- Prompt -
Say how many lines in the records hold the word "isEmpty", and give nothing but that number.

Dataset items
*** Begin section ***
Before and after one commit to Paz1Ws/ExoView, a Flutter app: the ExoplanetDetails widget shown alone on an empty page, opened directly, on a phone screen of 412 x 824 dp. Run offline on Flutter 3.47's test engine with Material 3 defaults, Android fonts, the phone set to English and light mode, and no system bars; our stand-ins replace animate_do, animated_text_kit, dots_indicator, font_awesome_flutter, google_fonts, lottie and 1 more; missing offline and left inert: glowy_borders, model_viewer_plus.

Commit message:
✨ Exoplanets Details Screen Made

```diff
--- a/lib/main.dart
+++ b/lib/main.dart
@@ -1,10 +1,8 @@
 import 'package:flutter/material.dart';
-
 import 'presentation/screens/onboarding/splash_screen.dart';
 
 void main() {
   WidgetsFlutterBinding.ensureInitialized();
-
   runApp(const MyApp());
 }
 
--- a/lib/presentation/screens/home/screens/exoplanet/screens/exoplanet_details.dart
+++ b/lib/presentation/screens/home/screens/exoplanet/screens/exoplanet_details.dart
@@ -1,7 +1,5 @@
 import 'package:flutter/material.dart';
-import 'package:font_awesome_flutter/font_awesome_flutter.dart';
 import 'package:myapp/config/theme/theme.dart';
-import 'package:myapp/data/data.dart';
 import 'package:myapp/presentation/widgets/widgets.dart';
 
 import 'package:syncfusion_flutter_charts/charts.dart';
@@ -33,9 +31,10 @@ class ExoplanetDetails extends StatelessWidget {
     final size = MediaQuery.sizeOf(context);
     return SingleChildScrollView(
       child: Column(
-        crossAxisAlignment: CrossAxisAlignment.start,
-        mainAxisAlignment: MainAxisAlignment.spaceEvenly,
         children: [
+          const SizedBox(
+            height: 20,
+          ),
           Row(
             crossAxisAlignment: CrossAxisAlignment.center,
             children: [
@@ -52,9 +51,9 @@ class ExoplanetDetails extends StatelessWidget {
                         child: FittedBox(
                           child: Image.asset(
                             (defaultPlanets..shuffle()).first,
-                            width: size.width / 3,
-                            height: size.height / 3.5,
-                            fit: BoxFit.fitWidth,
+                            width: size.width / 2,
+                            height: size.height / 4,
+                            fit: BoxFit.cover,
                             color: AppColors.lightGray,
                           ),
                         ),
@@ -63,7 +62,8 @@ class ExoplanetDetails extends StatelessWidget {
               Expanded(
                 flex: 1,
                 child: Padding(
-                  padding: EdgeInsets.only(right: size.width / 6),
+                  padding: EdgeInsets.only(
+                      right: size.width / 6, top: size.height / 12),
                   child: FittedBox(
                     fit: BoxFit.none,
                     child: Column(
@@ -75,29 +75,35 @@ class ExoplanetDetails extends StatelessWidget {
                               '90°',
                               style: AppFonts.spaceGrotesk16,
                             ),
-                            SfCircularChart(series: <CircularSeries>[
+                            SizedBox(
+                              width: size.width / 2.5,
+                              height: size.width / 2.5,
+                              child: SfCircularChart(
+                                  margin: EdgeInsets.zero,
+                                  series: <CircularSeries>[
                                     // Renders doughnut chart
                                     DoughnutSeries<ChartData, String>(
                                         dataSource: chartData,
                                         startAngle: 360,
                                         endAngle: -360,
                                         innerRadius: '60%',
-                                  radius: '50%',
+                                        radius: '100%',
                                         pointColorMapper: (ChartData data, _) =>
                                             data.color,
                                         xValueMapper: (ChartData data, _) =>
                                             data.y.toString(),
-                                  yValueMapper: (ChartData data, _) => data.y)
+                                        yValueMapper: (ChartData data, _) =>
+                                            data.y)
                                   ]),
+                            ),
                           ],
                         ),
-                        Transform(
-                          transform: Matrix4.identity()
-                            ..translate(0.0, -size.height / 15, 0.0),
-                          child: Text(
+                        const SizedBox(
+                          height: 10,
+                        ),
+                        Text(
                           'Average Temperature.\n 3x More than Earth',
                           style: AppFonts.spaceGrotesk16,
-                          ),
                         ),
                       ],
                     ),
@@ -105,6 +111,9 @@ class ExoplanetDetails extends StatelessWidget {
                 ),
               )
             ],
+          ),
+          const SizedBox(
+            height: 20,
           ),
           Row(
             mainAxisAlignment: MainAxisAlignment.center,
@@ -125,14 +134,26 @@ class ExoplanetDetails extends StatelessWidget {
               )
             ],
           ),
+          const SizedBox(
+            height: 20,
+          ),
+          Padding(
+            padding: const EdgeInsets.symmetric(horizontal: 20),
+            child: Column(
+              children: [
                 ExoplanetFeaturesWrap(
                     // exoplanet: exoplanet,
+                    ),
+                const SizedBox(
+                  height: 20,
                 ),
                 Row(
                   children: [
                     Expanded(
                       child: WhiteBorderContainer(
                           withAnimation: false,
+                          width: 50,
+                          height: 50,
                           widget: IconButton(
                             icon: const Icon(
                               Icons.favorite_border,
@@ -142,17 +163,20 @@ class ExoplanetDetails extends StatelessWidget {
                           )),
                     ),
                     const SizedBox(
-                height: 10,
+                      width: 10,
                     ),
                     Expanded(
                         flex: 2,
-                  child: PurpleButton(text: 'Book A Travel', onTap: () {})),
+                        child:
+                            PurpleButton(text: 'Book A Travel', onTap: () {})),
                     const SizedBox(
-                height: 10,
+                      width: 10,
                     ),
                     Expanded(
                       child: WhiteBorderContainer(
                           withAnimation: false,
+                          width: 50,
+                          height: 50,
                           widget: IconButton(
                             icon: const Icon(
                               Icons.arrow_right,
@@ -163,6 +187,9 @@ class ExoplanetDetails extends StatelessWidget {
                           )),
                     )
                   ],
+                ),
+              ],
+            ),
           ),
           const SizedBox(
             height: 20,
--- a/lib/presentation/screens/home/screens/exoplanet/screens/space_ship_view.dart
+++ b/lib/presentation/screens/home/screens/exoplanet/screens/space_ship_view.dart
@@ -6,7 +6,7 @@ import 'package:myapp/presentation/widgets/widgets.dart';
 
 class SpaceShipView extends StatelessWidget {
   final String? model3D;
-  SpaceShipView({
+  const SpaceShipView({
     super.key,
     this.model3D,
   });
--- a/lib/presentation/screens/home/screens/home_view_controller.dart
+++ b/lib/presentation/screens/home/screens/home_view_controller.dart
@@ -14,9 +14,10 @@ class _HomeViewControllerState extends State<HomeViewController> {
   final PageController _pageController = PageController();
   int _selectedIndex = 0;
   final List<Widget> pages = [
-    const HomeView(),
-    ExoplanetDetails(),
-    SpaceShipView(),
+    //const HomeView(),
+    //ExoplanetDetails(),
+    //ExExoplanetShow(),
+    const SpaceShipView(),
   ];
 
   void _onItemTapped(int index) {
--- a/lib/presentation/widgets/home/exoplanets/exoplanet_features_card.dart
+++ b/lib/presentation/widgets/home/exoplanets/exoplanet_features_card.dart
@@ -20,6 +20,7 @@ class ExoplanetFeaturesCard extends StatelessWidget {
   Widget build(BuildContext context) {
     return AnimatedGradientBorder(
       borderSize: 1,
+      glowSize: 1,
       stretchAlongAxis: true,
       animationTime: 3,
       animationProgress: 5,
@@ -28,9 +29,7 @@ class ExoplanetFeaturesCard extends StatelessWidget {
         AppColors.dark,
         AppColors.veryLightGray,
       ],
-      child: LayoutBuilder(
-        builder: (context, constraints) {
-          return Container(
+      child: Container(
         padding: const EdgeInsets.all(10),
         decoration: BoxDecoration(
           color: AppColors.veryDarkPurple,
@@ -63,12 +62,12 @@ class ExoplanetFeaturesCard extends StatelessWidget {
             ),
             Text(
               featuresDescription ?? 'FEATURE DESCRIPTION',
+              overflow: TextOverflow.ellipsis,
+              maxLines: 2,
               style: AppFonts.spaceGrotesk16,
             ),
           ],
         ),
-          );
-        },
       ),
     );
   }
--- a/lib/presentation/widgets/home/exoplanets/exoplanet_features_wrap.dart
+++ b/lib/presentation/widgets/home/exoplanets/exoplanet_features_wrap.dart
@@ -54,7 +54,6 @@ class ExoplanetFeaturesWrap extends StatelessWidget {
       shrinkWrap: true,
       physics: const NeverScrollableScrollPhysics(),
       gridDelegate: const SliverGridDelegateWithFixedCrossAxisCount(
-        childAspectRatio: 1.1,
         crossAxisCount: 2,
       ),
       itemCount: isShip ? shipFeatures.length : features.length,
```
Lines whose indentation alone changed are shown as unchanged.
*** End section ***
*** Begin section ***
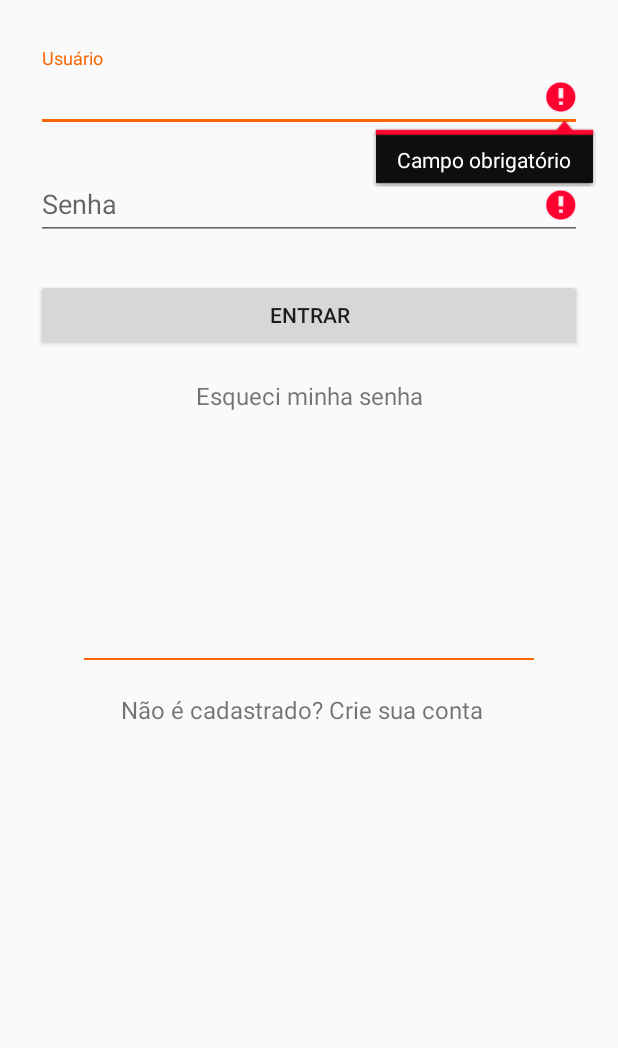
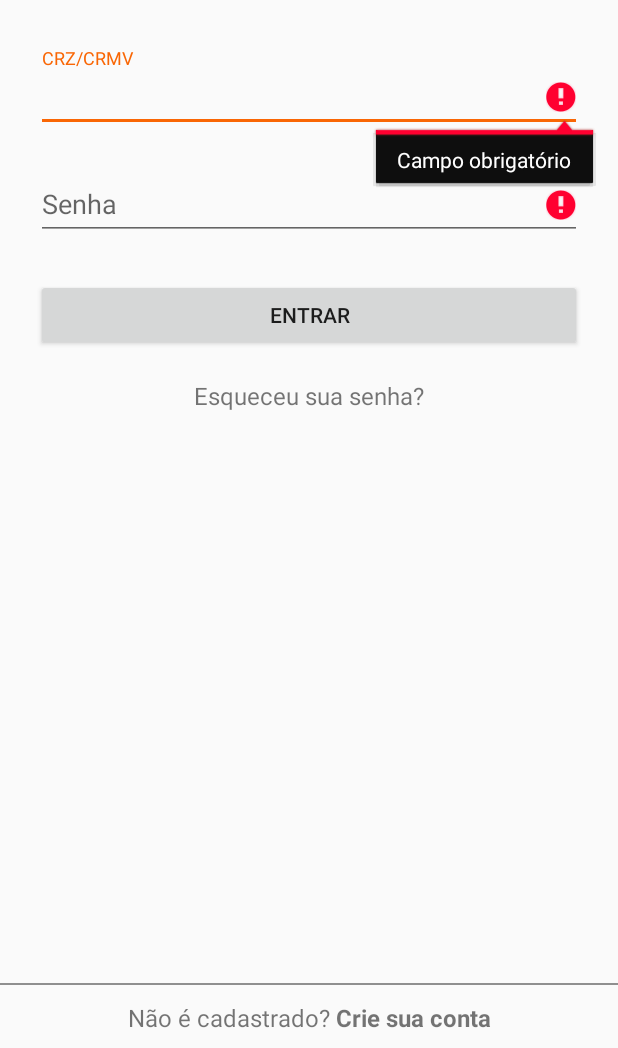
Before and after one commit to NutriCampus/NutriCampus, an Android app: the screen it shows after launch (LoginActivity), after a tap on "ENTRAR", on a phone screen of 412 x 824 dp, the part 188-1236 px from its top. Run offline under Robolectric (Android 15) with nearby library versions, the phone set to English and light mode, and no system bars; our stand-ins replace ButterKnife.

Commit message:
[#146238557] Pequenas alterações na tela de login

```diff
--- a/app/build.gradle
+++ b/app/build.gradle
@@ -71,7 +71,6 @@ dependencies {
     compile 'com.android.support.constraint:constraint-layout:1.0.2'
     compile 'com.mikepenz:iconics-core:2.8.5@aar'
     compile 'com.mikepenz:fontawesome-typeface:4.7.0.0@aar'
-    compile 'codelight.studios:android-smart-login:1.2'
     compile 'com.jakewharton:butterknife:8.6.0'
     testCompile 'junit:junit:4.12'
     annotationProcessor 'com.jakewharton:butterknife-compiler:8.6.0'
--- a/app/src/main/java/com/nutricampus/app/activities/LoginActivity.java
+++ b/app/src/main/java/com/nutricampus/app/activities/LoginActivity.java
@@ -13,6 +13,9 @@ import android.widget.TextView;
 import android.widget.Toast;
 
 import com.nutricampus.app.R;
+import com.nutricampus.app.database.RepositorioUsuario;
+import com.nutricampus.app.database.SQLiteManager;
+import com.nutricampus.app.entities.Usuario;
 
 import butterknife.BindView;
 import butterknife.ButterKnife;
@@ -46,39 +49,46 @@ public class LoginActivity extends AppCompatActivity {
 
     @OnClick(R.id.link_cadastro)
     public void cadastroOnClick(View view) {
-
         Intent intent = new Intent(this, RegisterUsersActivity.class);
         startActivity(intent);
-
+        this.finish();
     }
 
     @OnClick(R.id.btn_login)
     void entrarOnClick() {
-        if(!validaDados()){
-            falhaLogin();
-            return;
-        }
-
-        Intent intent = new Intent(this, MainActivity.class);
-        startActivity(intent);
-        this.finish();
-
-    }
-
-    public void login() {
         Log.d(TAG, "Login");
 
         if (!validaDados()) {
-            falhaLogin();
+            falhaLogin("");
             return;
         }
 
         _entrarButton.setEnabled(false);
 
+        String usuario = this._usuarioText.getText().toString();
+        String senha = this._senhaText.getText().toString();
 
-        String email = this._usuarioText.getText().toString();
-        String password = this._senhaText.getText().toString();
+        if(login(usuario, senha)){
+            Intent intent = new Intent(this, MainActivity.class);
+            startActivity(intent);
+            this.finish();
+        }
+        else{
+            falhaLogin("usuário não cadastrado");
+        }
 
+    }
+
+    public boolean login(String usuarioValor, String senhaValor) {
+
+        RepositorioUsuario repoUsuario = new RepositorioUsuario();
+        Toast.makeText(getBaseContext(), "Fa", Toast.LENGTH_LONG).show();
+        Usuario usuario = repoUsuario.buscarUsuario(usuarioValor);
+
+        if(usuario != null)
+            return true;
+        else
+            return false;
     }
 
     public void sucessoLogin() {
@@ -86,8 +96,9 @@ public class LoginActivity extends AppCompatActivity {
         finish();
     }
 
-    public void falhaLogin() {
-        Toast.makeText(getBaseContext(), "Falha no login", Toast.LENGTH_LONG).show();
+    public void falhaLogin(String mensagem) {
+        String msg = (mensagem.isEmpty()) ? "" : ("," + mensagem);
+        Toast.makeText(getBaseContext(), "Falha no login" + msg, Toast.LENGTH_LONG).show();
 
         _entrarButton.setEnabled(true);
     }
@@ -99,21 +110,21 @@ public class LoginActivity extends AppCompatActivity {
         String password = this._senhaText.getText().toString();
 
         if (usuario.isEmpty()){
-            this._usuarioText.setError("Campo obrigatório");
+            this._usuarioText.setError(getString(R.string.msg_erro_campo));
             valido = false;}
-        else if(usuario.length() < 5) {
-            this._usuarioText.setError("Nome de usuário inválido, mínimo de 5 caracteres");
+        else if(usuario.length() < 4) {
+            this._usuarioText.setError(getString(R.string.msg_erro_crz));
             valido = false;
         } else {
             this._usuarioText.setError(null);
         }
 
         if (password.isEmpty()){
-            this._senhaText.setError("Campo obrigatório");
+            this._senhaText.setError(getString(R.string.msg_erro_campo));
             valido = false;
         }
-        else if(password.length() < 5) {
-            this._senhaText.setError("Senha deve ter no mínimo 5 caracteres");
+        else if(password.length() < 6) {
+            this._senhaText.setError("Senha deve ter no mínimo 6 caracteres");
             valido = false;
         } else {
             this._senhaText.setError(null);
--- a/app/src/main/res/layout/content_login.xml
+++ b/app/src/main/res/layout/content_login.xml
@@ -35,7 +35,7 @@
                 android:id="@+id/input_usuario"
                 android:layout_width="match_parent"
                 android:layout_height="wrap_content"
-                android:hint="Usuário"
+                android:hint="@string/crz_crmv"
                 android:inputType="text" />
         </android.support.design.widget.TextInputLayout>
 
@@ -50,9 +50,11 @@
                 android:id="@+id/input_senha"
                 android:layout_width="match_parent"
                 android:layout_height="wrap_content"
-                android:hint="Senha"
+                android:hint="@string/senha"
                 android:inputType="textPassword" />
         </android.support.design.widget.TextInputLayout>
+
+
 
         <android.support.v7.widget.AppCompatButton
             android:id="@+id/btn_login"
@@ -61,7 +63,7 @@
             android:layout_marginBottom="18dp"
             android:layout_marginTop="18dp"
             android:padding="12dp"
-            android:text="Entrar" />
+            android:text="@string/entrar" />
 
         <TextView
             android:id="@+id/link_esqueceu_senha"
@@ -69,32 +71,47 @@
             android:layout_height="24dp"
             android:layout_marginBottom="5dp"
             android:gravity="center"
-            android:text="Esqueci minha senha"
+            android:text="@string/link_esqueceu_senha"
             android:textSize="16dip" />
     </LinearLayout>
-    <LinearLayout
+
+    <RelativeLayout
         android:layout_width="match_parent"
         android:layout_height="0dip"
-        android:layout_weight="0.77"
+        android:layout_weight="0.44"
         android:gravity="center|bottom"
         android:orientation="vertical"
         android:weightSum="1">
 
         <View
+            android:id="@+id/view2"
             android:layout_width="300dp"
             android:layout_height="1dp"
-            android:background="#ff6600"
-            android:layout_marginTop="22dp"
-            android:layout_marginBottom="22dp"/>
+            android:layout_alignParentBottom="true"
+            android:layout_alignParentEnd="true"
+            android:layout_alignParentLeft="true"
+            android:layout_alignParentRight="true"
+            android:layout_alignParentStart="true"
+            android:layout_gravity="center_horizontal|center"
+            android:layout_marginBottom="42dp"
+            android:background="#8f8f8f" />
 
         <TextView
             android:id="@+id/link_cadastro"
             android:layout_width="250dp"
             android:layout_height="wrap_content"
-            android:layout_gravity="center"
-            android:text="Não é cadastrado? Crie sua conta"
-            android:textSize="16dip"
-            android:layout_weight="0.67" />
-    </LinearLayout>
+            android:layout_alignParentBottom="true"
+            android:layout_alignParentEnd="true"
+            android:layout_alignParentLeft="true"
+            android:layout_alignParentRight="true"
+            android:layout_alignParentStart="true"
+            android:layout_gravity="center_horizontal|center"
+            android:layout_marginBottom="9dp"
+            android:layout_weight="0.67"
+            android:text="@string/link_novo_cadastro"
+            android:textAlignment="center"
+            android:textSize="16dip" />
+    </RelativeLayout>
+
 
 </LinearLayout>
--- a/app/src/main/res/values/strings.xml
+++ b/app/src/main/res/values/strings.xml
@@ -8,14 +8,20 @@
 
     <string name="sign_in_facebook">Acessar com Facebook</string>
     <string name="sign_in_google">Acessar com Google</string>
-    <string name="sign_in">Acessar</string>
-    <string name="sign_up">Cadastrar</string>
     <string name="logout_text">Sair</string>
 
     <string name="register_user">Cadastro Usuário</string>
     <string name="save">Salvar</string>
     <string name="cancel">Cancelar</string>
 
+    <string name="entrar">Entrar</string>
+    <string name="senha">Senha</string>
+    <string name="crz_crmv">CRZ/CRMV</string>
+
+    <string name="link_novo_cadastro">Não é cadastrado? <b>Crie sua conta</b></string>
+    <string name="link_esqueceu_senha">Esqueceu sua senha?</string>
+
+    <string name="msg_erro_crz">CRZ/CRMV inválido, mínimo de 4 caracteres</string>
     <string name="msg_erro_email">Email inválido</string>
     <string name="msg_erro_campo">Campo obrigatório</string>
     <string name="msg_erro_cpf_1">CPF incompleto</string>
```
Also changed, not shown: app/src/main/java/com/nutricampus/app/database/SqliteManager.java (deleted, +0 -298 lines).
*** End section ***
*** Begin section ***
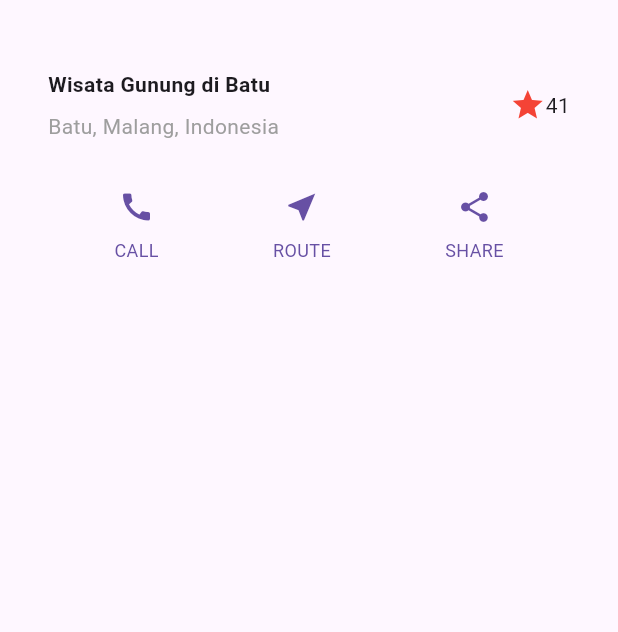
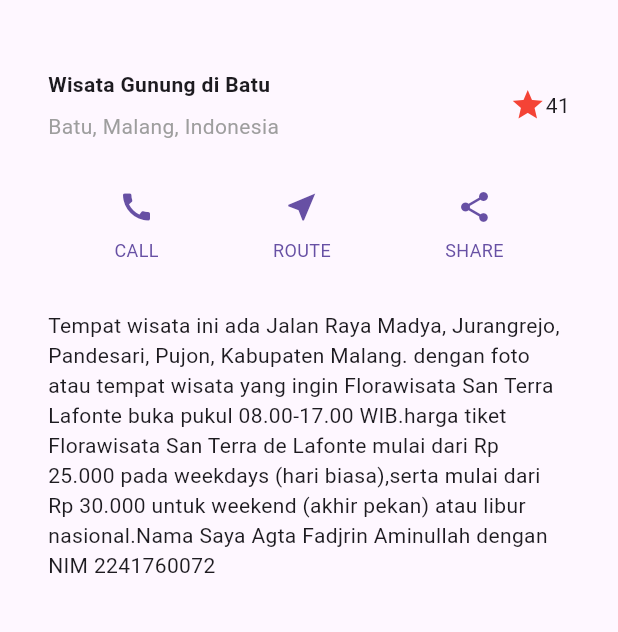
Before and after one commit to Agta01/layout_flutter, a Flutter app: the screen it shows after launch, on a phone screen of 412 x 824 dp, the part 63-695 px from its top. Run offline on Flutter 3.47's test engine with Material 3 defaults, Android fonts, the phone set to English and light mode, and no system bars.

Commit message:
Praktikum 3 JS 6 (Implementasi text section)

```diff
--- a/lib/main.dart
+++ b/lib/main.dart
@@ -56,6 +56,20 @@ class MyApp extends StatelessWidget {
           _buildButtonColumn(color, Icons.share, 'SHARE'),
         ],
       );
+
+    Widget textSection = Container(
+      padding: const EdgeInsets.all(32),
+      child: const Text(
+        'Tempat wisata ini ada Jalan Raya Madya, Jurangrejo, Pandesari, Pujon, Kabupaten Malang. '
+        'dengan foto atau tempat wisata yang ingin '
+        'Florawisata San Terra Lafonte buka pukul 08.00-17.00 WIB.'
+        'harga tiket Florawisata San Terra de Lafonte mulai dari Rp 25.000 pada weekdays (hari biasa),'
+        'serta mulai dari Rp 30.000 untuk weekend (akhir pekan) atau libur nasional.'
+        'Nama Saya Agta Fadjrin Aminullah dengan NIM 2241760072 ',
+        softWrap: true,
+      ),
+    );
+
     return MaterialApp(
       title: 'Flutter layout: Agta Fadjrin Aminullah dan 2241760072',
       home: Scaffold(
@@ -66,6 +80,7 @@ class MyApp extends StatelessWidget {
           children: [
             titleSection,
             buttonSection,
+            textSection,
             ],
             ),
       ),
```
*** End section ***
- Solution for this task -
3